TASK INPUT:
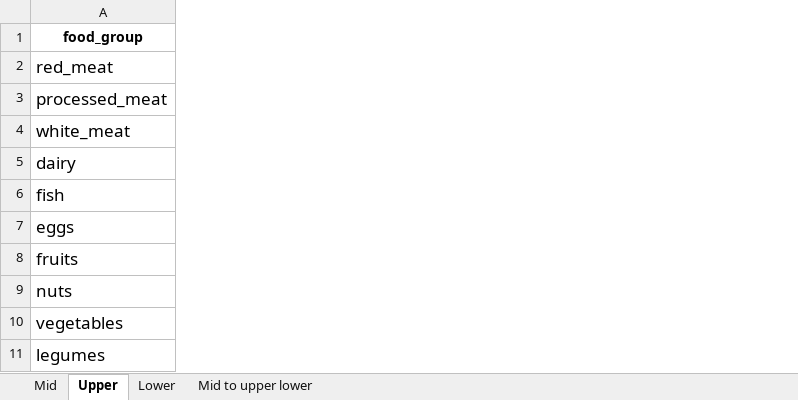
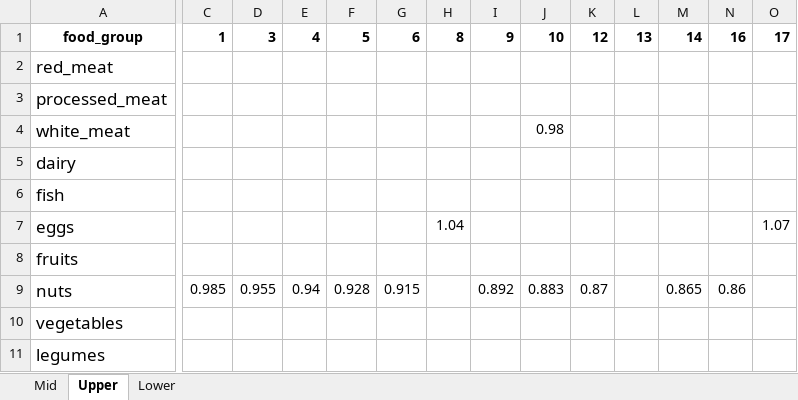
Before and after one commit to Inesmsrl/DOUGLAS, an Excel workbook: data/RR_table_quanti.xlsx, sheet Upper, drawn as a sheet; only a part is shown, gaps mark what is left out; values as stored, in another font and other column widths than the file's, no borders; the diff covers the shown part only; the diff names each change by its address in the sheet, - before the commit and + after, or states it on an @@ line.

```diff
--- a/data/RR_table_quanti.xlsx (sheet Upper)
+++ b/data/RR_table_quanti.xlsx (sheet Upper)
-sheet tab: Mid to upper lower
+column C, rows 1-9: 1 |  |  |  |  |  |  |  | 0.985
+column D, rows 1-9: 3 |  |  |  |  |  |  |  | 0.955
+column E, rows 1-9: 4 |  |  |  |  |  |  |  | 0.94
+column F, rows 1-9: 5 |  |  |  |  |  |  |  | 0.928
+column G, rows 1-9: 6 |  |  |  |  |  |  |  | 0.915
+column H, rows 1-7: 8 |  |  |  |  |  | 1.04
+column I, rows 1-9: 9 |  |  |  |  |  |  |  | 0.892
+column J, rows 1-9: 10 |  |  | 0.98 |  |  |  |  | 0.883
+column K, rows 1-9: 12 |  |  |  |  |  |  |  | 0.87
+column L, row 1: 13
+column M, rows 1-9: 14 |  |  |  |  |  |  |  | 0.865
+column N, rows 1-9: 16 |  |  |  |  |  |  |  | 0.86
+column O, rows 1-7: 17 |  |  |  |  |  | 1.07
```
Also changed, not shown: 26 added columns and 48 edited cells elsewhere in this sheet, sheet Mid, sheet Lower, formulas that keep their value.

---

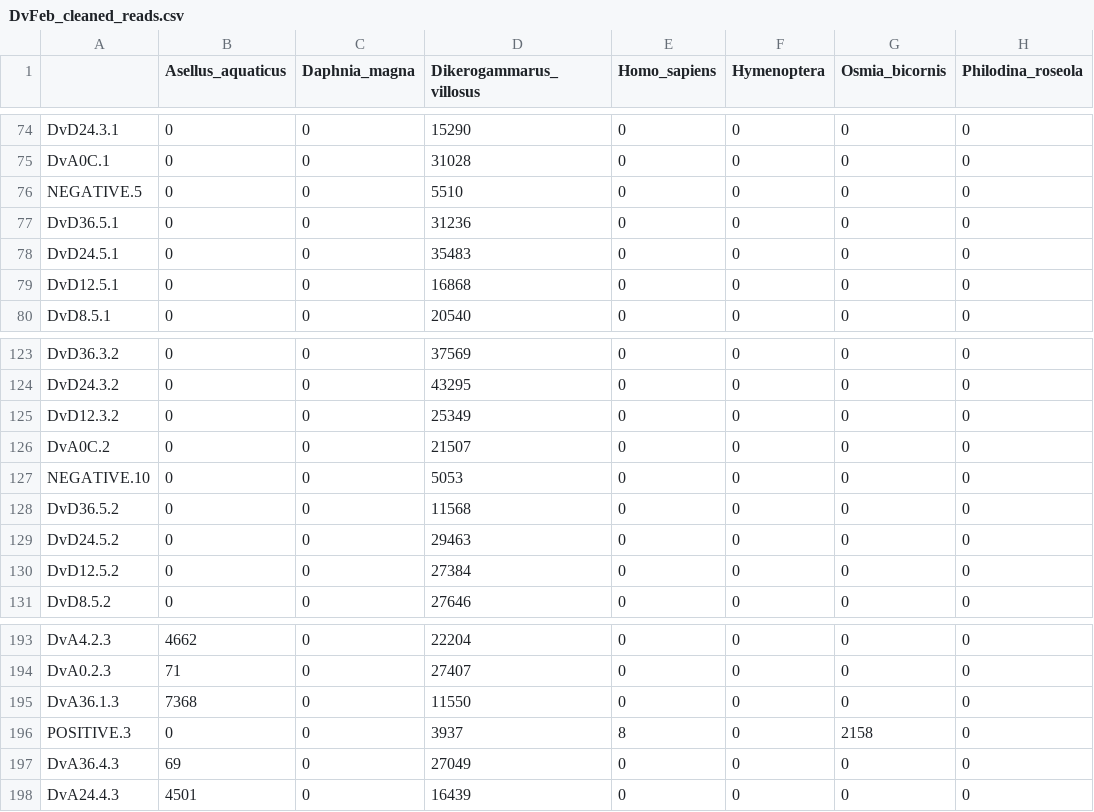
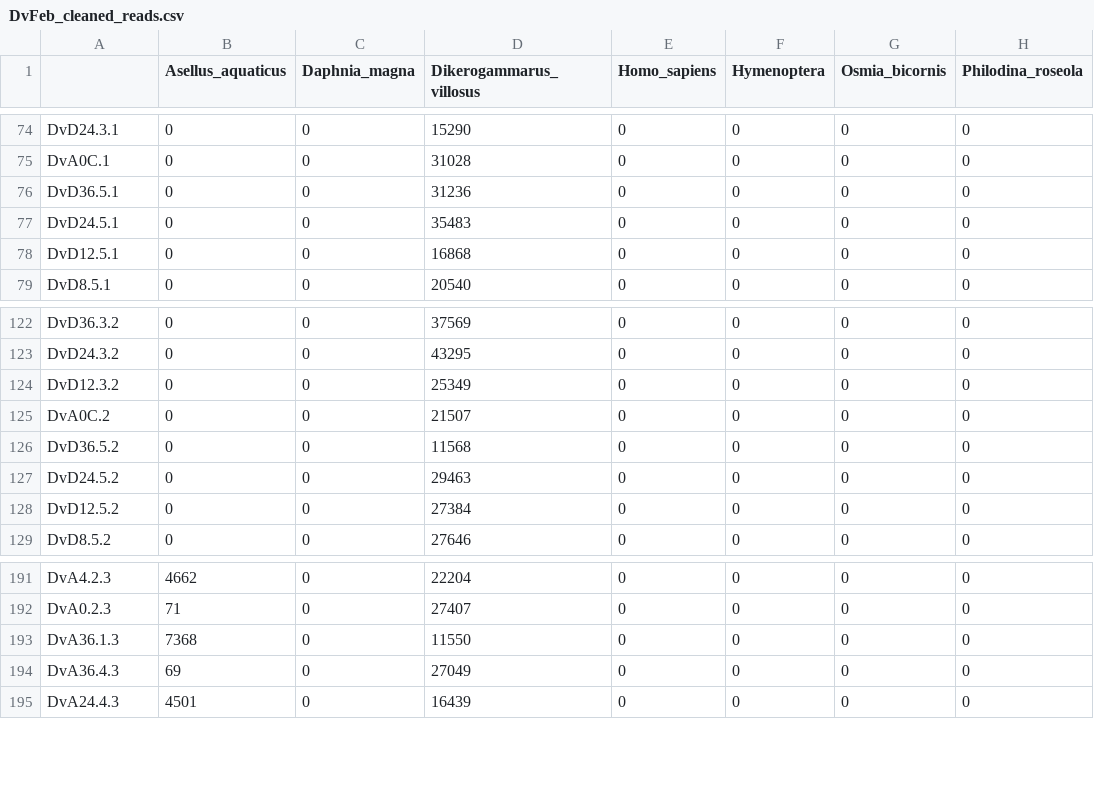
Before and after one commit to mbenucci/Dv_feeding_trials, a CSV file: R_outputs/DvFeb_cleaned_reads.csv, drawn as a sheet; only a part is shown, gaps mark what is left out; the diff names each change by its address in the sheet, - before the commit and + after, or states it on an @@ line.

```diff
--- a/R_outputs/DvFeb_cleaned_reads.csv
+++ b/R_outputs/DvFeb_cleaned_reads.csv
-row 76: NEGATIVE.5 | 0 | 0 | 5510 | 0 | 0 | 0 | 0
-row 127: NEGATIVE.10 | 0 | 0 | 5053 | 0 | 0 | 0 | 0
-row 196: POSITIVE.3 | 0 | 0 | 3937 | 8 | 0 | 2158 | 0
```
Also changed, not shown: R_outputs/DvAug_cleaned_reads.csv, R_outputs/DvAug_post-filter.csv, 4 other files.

TASK REQUIREMENTS: In the data above, which lines include "names"? Return those lines.

ANSWER SECTION:
Before and after one commit to Inesmsrl/DOUGLAS, an Excel workbook: data/RR_table_quanti.xlsx, sheet Upper, drawn as a sheet; only a part is shown, gaps mark what is left out; values as stored, in another font and other column widths than the file's, no borders; the diff covers the shown part only; the diff names each change by its address in the sheet, - before the commit and + after, or states it on an @@ line.
Before and after one commit to mbenucci/Dv_feeding_trials, a CSV file: R_outputs/DvFeb_cleaned_reads.csv, drawn as a sheet; only a part is shown, gaps mark what is left out; the diff names each change by its address in the sheet, - before the commit and + after, or states it on an @@ line.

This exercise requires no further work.